- Bloomberg L.P.'s acquisition of BusinessWeek from McGraw-Hill Cos.
- NewBay Media's purchase of Broadcasting & Cable, Multichannel News and This Week in Consumer Electronics from Reed Business Information-US.
- Private equity-backed e5 Global Media's pickup of Billboard, The Hollywood Reporter and other properties from Niel- sen Business Media. B-to-b media deals continued to flow in January, including:
- Duncan McIntosh Co.'s rescue of the iconic Editor & Publisher, which Nielsen Business Media had shuttered Dec. 31.
- Private equity firm Seguin Partners' acquisition of CFO Publishing, in partnership with CFO's management, from The Economist Group. Economist Group will retain a minority stake in the new company, CFO Publishing.
- Northstar Travel Media's acquisition of the Original Home Based Travel Agent Show and Conference from Real Trade Shows.
The uptick in dealmaking is giving investment bankers some cautious optimism for 2010—even in a sector that has been hit hard by the economy.
"B-to-b ad spending is settling, and buyers see an opportunity to buy at the bottom of the market,” said Scott Peters, co-president of investment bank Jordan, Edmiston Group. "Ad spending is returning, and strong brands will remain viable b-to-b media franchises. Sell-side situations will continue to be driven by restructuring and overleveraged situations.”
In a report released in January, Jordan, Edmiston tabulated 615 transactions in the media, information and marketing services sectors in 2009, with a combined value of $32 billion. The number of deals decreased 24% compared with 2008, and the combined value declined 11%.
M&A activity, however, increased significantly in the fourth quarter of 2009. Jordan, Edmiston reported there were 149 deals in the period, with a combined value of $15.4 billion, almost half of 2009's total deal value.
While the number of b-to-b media deals declined 9.1%, from 22 to 20, between 2008 and 2009, the combined value skyrocketed 753.4% to $3.6 billion. Most of the deal value, however, stemmed from a single transaction in December: EQT Partners' $3.4 billion acquisition of Springer Science+Business Media.

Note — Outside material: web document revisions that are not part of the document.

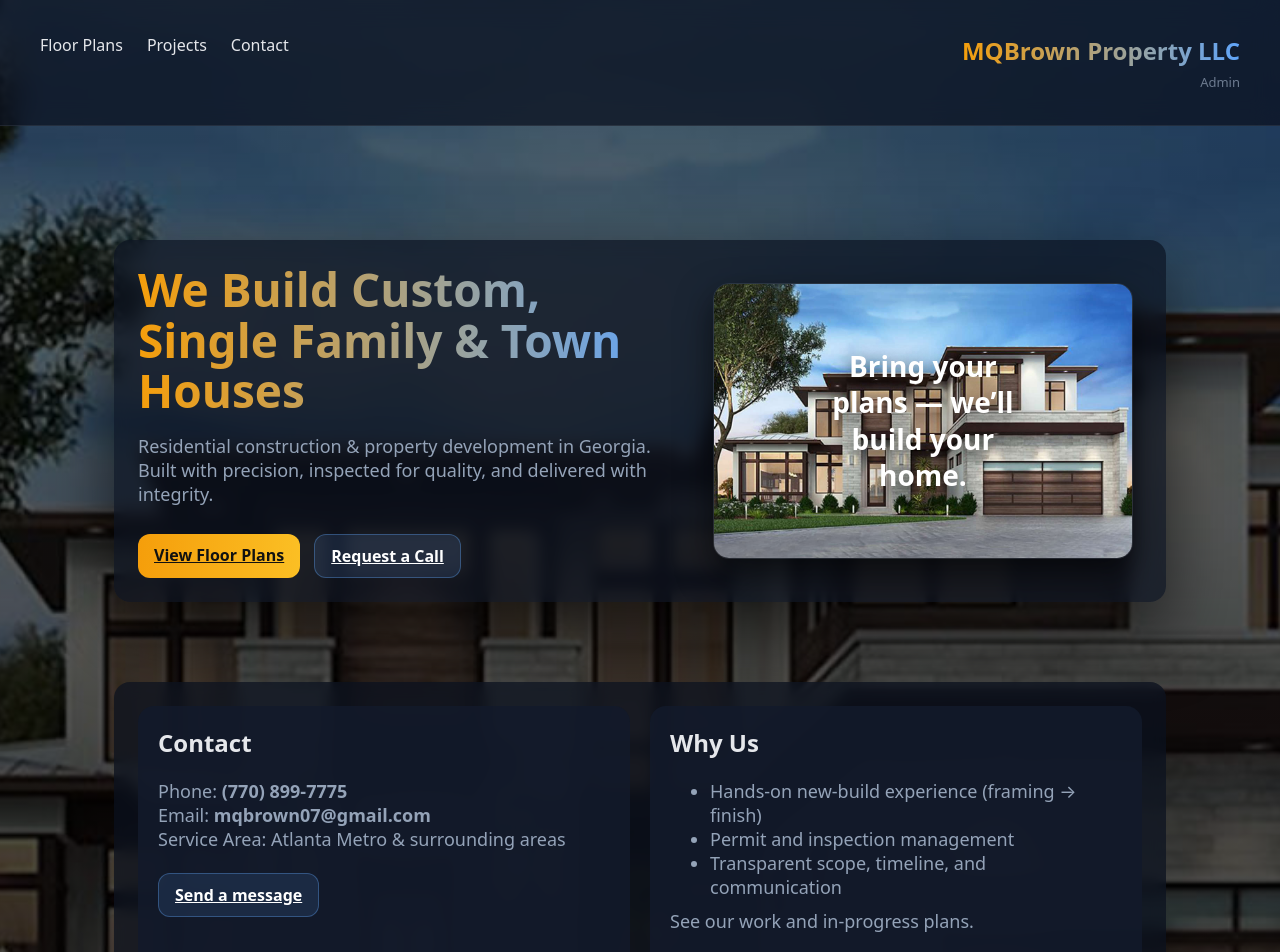
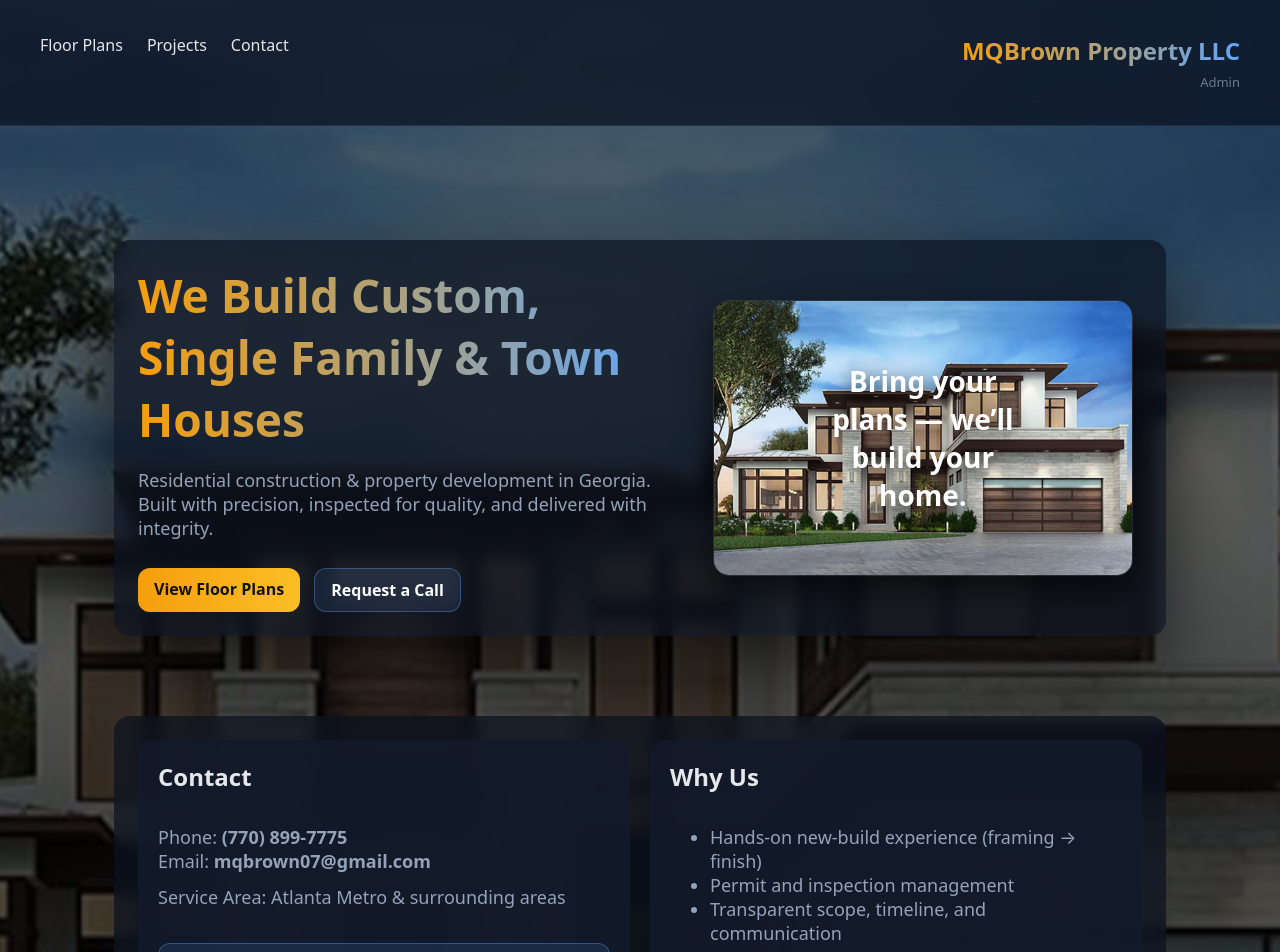
Before and after one commit to MQBrown/MelWebsiteRepo, a React (Vite) app: page / in a window 1280 px wide. Shown: the top 952 px of the page. Built offline with nearby package versions, Linux system fonts and the light colour scheme.

Commit message:
Refactor styles in src/styles.css
Refactor CSS styles for consistency and readability.

```diff
--- a/src/styles.css
+++ b/src/styles.css
@@ -7,9 +7,7 @@
   --brand2:#60a5fa;
 }
 
-* {
-  box-sizing:border-box;
-}
+*{ box-sizing:border-box; }
 
 body{
   margin:0;
@@ -47,7 +45,6 @@ body{
   border-bottom:1px solid rgba(255,255,255,.08);
 }
 
-/* LEFT MENU */
 .links{
   display:flex;
   gap:24px;
@@ -104,7 +101,7 @@ body{
   backdrop-filter: blur(10px);
   background: rgba(20,30,50,0.55);
 
-  box-shadow:0 30px 70px rgba(0,0,0,.6);
+  box-shadow: 0 30px 70px rgba(0,0,0,.6);
 }
 
 .hero-split{
@@ -141,7 +138,6 @@ body{
   box-shadow:0 15px 35px rgba(0,0,0,.6);
 }
 
-/* BIG TEXT OVER IMAGE */
 .hero-overlay-text{
   position:absolute;
   top:50%;
@@ -151,7 +147,6 @@ body{
   text-align:center;
   font-size:28px;
   font-weight:800;
-  line-height:1.3;
 
   max-width:280px;
   color:#fff;
@@ -163,7 +158,6 @@ body{
 .h1{
   font-size:46px;
   font-weight:900;
-  line-height:1.1;
   margin:0;
 
   background: linear-gradient(90deg, #f59e0b, #60a5fa);
@@ -174,7 +168,6 @@ body{
 .sub{
   font-size:18px;
   color:var(--muted);
-  max-width:520px;
   margin:0 0 10px;
 }
 
@@ -185,15 +178,19 @@ body{
   flex-wrap:wrap;
 }
 
+/* ✅ REMOVED LINK LOOK FROM BUTTONS */
 .btn{
+  display:inline-block;
   padding:10px 16px;
   border-radius:12px;
   font-weight:700;
   border:none;
   cursor:pointer;
 
+  text-decoration:none;     /* ✅ removes underline */
+  color:#111;               /* ✅ prevents blue/purple */
+
   background: linear-gradient(90deg, #f59e0b, #fbbf24);
-  color:#111;
 }
 
 .btn:hover{
@@ -201,8 +198,8 @@ body{
 }
 
 .btn.secondary{
+  color:#fff;
   background: rgba(96,165,250,.12);
-  color:#fff;
   border:1px solid rgba(96,165,250,.35);
 }
 
@@ -233,6 +230,15 @@ body{
   background: rgba(18,26,43,0.9);
   border-radius:16px;
   padding:20px;
+
+  display:flex;
+  flex-direction:column;
+  gap:12px;
+}
+
+/* ✅ SIMPLE BUTTON SPACING (NO ALIGNMENT TRICKS) */
+.card .btn{
+  margin-top:12px;
 }
 
 /* HALF WIDTH */
@@ -242,61 +248,16 @@ body{
   }
 }
 
-/* ✅ CLEAN BUTTON SPACING (no alignment tricks) */
-.card .btn{
-  margin-top:12px;
-  display:inline-block;
-}
-/* ===== CONTACT PAGE LAYOUT ===== */
+/* ===== CONTACT PAGE ===== */
 .contact-layout{
   display:grid;
-  grid-template-columns: 1fr;
+  grid-template-columns:1fr;
   gap:24px;
 }
 
-@media (min-width: 900px){
+@media (min-width:900px){
   .contact-layout{
-    grid-template-columns: 1.2fr 0.8fr;
+    grid-template-columns:1.2fr 0.8fr;
     gap:32px;
-    align-items:start;
   }
 }
-
-.contact-form{
-  display:grid;
-  gap:12px;
-}
-
-.contact-right{
-  border-left: 1px solid rgba(255,255,255,.08);
-  padding-left: 18px;
-}
-
-@media (max-width: 899px){
-  .contact-right{
-    border-left: none;
-    padding-left: 0;
-    border-top: 1px solid rgba(255,255,255,.08);
-    padding-top: 18px;
-  }
-}
-
-.contact-list{
-  margin: 10px 0 12px;
-  padding-left: 18px;
-}
-
-.contact-list li{
-  margin-bottom: 8px;
-  color: var(--muted);
-}
-
-/* Ensure inputs look consistent */
-.input{
-  width:100%;
-  padding:10px 12px;
-  border-radius:12px;
-  border:1px solid rgba(148,163,184,.25);
-  background:#0b1220;
-  color:var(--text);
-}
```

Without that deal—clearly an outlier, as many giant media companies, such as Nielsen and Reed Elsevier, are shedding b-to-b media properties—M&A activity in the b-to-b media sector looked anemic. Factoring out that transaction, the dollar volume of b-to-b media deals plunged 52% last year.

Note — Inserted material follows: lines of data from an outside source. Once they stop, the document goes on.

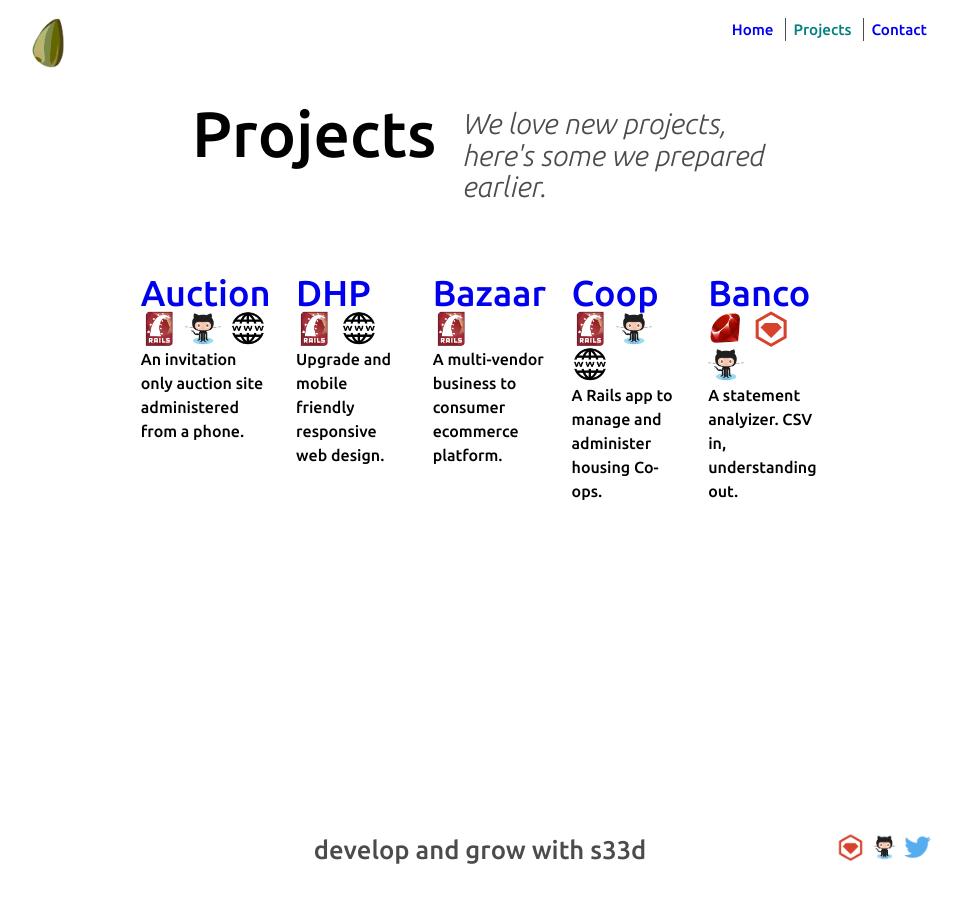
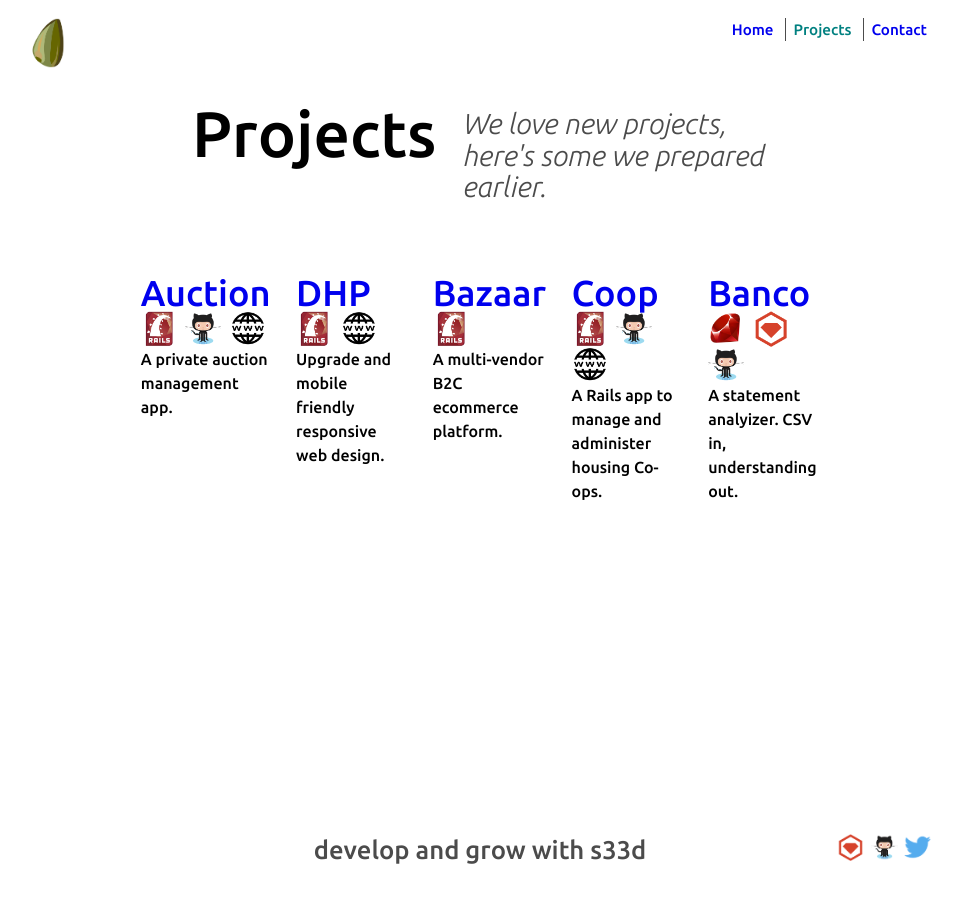
Before and after one commit to s33dco/s33dsite, a Jekyll site: the page built from projects/index.html, in a window 1280 px wide. Shown: the whole page, without its empty margins (160-1121 px from the left). Built offline with Jekyll 4.4.1, drawn with Linux system fonts in a browser that asks for light colours; nearby versions of some CDN libraries.

Commit message:
update post headline for project index2

```diff
--- a/_posts/2018-2-14-bazaar.html
+++ b/_posts/2018-2-14-bazaar.html
@@ -9,6 +9,6 @@ repo:
 site:
 ---
 
-<p>A multi-vendor business to consumer ecommerce platform.</p>
+<p>A multi-vendor B2C ecommerce platform.</p>
 
 <p>A website and admin tool to take the stress out of managing Housing Coops. <a href="https://rubygems.org/gems/banco">Check out</a> the app but <a href="/contact/">drop us a line</a> first for a log in. The code for this Open Source project is available on <a href="https://github.com/s33dco/housing-coop">GitHub.</a> We're always up for writing new features and customzing to your needs, just <a href="/contact/">let us know</a> what you need.</p>
--- a/_posts/2018-8-01-auction.html
+++ b/_posts/2018-8-01-auction.html
@@ -8,6 +8,6 @@ permalink: /projects/auction
 repo: https://github.com/s33dco/auction
 site: https://immense-thicket-90474.herokuapp.com
 ---
-<p>An invitation only auction site administered from a phone.</p>
+<p>A private auction management app.</p>
 
 <p>An invitation only auction site developed so sales can be set up quicky and easily from a smart phone. Supoorting mulitple auction houses and sale types, started at the click of a button and offering real time reporting on bidding and current selling prices through the course of the sale. Auctions are closed at will at which point credit notes and invoices are automatically generated and availble to view on the logged in user's account page.  <a href="page.site">Check out</a> the app but <a href="/contact/">drop us a line</a> first for a log in. The code for this  project is available on <a href="{{ page.repo }}">GitHub</a>.</p>
```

M&A activity in the exhibitions and conferences sector was sluggish last year—35 deals (down 30% compared with 2008), with a total value of $166 million (down 77.6%).
Jeff Dearth, partner at investment bank DeSilva & Phillips, said that while advertising-supported properties may not be in great demand, data businesses with recurring revenues are likely to be attractive to buyers. "It's kind of bifurcated,” he said.
The Jordan, Edmiston data appear to support this assertion. The sector with the largest transaction value in 2009 was database information services, with $7.1 billion, although that figure was down 20.2% compared with 2008.
Tom Kemp, CEO of Northstar Travel Media, said that while he expects some increase in M&A activity this year, he also anticipates that prices will remain depressed.
Kemp, who previously was a managing director at Veronis Suhler Stevenson, noted that large companies such as Nielsen Business Media and Reed Business Information are selling, while private equity companies are not as active as they were previously on the buying side. "There's going to be a lot of inventory right now and for the foreseeable future,” he said. "The other side of the coin is that there are relatively few buyers.”
Already one of the first b-to-b media companies to make an acquisition this year, Northstar is on the lookout for other opportunities. "What we want to do is take advantage of a weak M&A market if we can to try to find appropriate acquisitions at attractive prices,” Kemp said.
Jordan, Edmiston's Peters is optimistic about transaction activity this year for a number of reasons. "The drivers are a rebound in confidence by buyers; credit returning to the midmarket; seller tax motivation (get 15% cap gains while you still can); private equity trying not to miss the market-low buy opportunities; and large corporations seeing low organic growth using acquisitions to enhance overall growth and buy market share," he said.